    To Brittani's point, though, there are some real similarities to The Skin I Live In, although they are really different in a lot of ways.

    1. Ahhh..."face meat." That's a perfect description.

      I'm not one looking to remake everything, either, but yeah, there is definitely room for more storytelling.

      No doubt, The Skin I Live In took inspiration from this, but man does it go off in its own direction.

  3. I'm glad you liked this. This is a great film although I would sort of disagree respectfully on having the film being remade since there was a remake of the film of sorts a few years ago in Pedro Almodovar's The Skin I Live In. Yet, it was based on a novel that I'm sure was inspired by Eyes Without a Face but with great extremes. Still, I wouldn't say no to a remake of this film if it's done in the right hands by a filmmaker who knows the film front to back and maybe could update it. The fact that you wanted it to be longer is proof that film worked then and could still work.

    1. I love The Skin I Live In, but I'd call it heavily inspired by this film, but really taking things in new, even more uncomfortable directions. But your point is well taken.

  4. I'd say I appreciated this more than liked it. It's very skillfully done and disturbing in a purposeful way without trying to gross out the audience or play down to the lowest common denominator.

    I had heard of the film for years before I watched it however not being a horror lover both the title and the poster kept me at bay. Then I found out that Alida Valli (such a great name!) was in it and being somewhat familiar with her work, The Third Man (an excellent film), Senso (also good and a feast for the eye) The Paradine Case (an off day miscast Hitchcock film) The Miracle of the Bells (an interesting misfire with Frank Sinatra as a priest!) Il Grido (a solid Antonioni picture) and a few others, I figured considering the vintage of the film it would be something that was worth exploring and it was.

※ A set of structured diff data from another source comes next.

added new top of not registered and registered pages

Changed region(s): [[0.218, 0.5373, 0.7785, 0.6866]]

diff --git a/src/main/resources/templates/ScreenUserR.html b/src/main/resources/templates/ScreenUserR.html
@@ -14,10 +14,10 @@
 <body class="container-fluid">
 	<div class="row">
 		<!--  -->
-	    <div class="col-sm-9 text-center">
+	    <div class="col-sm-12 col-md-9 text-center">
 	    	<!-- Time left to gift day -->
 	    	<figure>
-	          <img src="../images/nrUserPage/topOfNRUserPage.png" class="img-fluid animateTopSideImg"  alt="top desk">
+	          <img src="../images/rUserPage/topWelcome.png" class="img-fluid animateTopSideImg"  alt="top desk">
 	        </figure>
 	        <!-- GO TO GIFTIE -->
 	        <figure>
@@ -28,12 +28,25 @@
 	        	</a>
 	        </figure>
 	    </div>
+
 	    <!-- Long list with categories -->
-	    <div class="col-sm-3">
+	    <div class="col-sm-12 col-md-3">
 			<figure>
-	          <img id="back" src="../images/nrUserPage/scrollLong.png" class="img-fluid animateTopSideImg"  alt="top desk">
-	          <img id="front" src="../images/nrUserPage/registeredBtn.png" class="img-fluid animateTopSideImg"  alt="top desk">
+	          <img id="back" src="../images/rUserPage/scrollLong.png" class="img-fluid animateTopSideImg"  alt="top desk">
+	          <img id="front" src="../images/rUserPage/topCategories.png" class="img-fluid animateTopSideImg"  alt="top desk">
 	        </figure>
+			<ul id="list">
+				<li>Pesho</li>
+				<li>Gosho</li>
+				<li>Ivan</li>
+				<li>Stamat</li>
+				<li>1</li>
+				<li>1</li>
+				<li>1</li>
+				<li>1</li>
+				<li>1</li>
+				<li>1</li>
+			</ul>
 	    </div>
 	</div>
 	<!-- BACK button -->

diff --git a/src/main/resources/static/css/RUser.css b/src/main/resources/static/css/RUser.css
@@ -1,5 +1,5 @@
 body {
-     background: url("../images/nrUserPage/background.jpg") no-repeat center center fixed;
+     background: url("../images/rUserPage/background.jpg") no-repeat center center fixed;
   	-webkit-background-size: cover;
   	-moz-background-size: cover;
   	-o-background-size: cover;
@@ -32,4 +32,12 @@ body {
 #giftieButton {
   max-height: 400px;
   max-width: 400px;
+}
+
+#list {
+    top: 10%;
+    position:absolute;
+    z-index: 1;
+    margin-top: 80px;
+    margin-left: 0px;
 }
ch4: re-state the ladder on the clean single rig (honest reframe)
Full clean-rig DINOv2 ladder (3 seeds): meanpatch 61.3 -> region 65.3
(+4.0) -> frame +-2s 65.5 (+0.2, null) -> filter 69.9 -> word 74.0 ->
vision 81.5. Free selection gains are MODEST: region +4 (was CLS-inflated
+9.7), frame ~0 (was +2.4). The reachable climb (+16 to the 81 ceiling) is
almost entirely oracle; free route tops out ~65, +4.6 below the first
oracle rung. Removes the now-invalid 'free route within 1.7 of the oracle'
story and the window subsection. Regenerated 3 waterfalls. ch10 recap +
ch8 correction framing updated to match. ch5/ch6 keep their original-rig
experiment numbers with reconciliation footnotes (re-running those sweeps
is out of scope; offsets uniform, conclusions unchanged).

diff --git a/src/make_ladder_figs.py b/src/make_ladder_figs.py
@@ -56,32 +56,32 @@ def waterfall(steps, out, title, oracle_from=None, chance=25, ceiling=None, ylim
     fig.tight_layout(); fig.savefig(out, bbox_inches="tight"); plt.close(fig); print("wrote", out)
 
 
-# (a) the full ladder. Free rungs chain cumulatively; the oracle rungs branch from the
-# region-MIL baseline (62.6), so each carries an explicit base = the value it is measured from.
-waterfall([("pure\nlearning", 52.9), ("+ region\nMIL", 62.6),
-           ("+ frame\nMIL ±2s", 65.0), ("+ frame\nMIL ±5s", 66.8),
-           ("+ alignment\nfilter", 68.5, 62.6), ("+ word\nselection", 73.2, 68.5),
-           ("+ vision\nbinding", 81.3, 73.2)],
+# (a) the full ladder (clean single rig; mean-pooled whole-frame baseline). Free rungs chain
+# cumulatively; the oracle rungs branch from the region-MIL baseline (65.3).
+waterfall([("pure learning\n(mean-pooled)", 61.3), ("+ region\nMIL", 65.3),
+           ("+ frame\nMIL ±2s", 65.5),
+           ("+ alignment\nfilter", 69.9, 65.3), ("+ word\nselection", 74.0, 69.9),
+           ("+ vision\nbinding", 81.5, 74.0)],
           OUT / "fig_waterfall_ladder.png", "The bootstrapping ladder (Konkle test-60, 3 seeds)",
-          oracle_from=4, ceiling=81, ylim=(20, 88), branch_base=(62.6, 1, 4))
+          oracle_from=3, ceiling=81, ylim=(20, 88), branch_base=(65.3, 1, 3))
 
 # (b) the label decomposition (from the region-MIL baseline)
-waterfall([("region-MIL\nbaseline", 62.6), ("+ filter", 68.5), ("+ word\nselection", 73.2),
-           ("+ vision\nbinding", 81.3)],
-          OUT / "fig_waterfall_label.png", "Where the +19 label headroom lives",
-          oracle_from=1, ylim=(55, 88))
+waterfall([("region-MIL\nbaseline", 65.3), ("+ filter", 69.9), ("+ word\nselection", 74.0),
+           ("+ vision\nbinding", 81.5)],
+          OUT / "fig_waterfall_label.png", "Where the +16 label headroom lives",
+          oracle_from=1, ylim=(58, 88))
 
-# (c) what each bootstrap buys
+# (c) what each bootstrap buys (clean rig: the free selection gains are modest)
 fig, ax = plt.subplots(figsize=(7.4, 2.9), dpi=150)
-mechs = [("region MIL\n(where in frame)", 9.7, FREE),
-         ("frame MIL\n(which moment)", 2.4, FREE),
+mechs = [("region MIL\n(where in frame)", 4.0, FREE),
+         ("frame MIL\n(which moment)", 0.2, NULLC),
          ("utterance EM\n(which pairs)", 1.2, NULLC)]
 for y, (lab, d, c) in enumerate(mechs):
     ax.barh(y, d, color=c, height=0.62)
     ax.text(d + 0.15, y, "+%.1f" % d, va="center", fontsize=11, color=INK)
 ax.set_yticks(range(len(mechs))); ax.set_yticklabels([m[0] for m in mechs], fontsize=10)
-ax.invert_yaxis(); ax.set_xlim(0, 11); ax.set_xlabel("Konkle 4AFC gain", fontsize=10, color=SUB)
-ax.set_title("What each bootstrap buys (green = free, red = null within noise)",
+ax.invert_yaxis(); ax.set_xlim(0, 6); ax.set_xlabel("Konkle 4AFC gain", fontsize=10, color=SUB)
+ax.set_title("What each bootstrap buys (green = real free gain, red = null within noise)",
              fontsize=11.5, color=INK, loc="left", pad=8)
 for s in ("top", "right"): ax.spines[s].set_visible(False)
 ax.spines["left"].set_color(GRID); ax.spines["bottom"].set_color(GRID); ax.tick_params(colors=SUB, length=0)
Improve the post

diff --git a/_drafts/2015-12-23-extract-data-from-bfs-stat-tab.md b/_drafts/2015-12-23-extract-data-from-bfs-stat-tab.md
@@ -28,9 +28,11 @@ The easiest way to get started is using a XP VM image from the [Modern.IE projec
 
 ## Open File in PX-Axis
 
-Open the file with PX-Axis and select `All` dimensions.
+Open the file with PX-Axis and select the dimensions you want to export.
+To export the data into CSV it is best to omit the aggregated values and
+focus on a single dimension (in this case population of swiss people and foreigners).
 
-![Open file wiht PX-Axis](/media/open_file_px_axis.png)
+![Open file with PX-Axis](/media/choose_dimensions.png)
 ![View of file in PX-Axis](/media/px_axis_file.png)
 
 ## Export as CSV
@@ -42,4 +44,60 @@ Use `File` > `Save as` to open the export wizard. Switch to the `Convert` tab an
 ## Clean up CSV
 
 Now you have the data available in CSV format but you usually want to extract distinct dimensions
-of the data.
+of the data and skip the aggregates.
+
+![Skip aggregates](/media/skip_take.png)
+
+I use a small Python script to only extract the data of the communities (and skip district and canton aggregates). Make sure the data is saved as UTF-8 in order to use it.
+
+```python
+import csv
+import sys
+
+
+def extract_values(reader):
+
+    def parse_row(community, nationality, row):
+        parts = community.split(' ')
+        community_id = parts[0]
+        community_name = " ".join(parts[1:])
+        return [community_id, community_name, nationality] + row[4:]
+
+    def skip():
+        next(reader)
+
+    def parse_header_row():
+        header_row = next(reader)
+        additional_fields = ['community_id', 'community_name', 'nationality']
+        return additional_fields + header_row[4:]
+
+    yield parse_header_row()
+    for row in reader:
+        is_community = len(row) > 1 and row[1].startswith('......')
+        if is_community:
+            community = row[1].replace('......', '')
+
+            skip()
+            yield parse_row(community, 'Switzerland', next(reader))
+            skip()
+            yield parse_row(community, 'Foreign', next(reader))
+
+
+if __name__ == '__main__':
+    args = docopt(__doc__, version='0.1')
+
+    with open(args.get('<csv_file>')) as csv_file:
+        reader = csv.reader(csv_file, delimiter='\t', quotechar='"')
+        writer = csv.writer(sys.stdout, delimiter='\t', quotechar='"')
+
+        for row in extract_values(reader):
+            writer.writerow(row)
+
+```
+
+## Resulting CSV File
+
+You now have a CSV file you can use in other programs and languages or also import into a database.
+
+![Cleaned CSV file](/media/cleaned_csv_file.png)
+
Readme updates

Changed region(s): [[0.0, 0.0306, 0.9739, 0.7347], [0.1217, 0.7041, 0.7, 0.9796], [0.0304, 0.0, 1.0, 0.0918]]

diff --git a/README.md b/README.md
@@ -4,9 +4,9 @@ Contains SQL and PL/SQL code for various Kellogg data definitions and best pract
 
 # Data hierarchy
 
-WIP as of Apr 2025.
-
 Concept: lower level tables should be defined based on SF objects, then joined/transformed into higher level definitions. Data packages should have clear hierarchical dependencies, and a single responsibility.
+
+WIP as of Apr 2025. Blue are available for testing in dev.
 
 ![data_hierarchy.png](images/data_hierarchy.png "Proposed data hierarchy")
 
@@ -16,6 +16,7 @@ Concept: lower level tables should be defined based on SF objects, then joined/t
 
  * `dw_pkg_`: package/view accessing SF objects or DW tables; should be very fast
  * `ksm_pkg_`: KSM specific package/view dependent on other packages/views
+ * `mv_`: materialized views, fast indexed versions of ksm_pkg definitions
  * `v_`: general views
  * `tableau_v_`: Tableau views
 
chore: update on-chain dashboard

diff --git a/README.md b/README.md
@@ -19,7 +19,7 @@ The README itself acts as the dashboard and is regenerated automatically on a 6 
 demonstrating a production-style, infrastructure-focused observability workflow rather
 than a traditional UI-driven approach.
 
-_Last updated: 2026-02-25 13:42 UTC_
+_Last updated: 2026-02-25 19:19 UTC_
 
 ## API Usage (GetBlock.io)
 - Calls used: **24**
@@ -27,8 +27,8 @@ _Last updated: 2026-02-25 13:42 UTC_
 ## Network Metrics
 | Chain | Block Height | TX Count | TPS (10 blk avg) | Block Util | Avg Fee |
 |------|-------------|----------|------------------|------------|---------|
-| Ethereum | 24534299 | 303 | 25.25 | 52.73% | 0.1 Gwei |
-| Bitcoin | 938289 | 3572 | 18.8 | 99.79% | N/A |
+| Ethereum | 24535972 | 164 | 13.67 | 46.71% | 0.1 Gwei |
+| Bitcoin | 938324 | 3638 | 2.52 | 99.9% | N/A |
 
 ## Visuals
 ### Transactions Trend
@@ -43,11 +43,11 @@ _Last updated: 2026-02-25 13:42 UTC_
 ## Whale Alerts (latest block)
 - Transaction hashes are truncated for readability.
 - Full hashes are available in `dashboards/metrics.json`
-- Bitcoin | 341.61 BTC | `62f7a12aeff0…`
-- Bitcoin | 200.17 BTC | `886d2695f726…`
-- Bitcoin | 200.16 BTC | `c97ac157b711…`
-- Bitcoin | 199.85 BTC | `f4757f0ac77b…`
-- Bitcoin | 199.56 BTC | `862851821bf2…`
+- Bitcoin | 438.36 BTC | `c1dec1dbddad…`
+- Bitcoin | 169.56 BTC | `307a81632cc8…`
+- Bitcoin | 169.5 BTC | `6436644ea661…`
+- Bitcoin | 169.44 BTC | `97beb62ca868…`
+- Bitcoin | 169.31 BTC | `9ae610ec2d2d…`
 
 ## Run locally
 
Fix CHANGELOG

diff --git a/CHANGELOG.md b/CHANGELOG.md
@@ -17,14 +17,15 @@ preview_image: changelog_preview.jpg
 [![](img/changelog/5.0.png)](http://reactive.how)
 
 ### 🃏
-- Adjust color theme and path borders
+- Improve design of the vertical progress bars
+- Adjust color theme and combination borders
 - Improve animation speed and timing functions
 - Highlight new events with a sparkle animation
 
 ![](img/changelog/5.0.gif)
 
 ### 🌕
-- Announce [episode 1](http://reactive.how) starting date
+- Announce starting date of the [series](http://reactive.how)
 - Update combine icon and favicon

Alida's well cast as Louise, she was a very fine actress (with quite the eventful offscreen life) but projected a chilly removed persona (something that kept her from American stardom though she was a huge star in Europe.) which is ideal for her role here. Her fine work is matched by her two costars.

    I can't see myself watching it again but I'm glad to have finally caught up with it.

  5. I’ve heard of this film but I still have not seen it. I hope to be able to see it one day